Long time readers will know that I find the concept of the Permanent Portfolio (the Harry Browne idea from 30 years ago) to be intellectually interesting and fun to write about. The original idea of course is to put equal portions into domestic equities (via a broad index fund), domestic long term bonds, gold and cash and then rebalance as needed.
In past posts I've written about using different weightings, using different proxies for the four asset classes and using foreign exposures for the asset classes (except gold). In this post I will go at the above ideas but also question the application of the word permanent, hence the oxymoronic title.
A couple of weeks ago I blogged about a filing from iShares for a bunch of new currency ETFs and talked about their application as the cash component in a permanent-inspired portfolio. For example, with the context being people willing and able to spend the time, maybe right now is the time for the cash to be a combo of the New Zealand dollar and the Thai baht. If something comes of the latest Israel/Iran business which causes some sort of reaction in markets, then switching to the dollar (flight to safety thing) would make sense to do.
The fixed income market has been at an extreme in low rates for several years as the Fed and Treasury have implemented various and mostly unprecedented policies to try to stimulate natural demand with an expectation set that it will last a little while longer. When/if unprecedented policy measures are removed, it would be reasonable to think that the dynamics of the bond market will change such that the best way to position now may not be the best way to position in 2017.
From an ease of investing standpoint it would be great if rates normalized. It would make constructing a bond portfolio easier to do than it has been for the last few years but that is not where we are now and who knows when things will normalize. Again, for anyone willing and able to spend the time it very well could be productive to make active decisions in regard to things like duration, quality, sectors, foreign countries and so on.
We have a lot of short dated individual corporate issues to reduce interest rate risk that comes from some of our other holdings such as a couple of preferred stocks and a few broader funds with varying average maturities and attributes. We also own short dated sovereign debt from a couple of countries.
With the gold allocation, I have been pretty consistent in saying that 25% would be way too much for me but why not increase or decrease exposure based on price action or based on geopolitical events? Again, I would never want 25% but maybe some combination of events would lead me to take it up to 10% (that is much more than we have ever owned).

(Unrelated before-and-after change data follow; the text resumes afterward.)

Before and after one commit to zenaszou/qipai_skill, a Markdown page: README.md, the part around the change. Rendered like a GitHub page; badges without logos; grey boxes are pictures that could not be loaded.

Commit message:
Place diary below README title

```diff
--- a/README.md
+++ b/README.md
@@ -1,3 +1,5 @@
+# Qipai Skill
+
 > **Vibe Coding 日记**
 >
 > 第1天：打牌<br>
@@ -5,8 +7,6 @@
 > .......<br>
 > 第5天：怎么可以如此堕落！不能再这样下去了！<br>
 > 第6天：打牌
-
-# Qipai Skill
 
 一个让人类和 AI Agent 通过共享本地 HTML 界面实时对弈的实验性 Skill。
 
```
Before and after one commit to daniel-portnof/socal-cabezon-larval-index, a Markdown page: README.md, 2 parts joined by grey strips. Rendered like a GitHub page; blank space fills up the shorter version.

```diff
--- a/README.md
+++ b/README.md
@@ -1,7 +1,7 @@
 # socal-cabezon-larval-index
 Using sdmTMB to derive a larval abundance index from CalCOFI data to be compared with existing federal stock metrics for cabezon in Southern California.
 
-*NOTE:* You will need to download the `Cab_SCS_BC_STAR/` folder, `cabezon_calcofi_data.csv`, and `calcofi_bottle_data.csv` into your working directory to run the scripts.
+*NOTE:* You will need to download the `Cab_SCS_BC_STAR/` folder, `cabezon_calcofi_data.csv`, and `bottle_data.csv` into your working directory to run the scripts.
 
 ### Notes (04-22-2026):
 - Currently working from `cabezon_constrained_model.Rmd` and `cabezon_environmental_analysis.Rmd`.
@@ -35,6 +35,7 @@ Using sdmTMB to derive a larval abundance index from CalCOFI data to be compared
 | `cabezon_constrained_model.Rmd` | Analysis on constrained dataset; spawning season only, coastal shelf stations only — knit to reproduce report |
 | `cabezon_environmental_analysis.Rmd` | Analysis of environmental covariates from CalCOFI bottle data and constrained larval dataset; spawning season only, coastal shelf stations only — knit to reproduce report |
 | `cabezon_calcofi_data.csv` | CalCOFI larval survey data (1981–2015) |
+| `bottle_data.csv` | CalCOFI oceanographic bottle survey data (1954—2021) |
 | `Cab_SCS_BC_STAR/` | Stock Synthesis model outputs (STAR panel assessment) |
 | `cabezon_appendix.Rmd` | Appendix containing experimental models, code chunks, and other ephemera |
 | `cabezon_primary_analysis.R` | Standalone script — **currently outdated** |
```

For equities there are countless ways to go but in this context I have about 90% of my equity exposure in a fund I manage so most of what I would say here would be self-serving. I will resist that temptation and just repeat that there are many strategies that can work.
The bigger picture here is to explore whether the bones of the original concept should cause anyone to meaningfully change they way they manage their portfolio, only make slight tweaks to how they manage their portfolio or maybe just a way to learn how other people do things. As mentioned the other day, investing is a process that continues to evolve. It will probably have a tougher time evolving without learning about other ways to invest.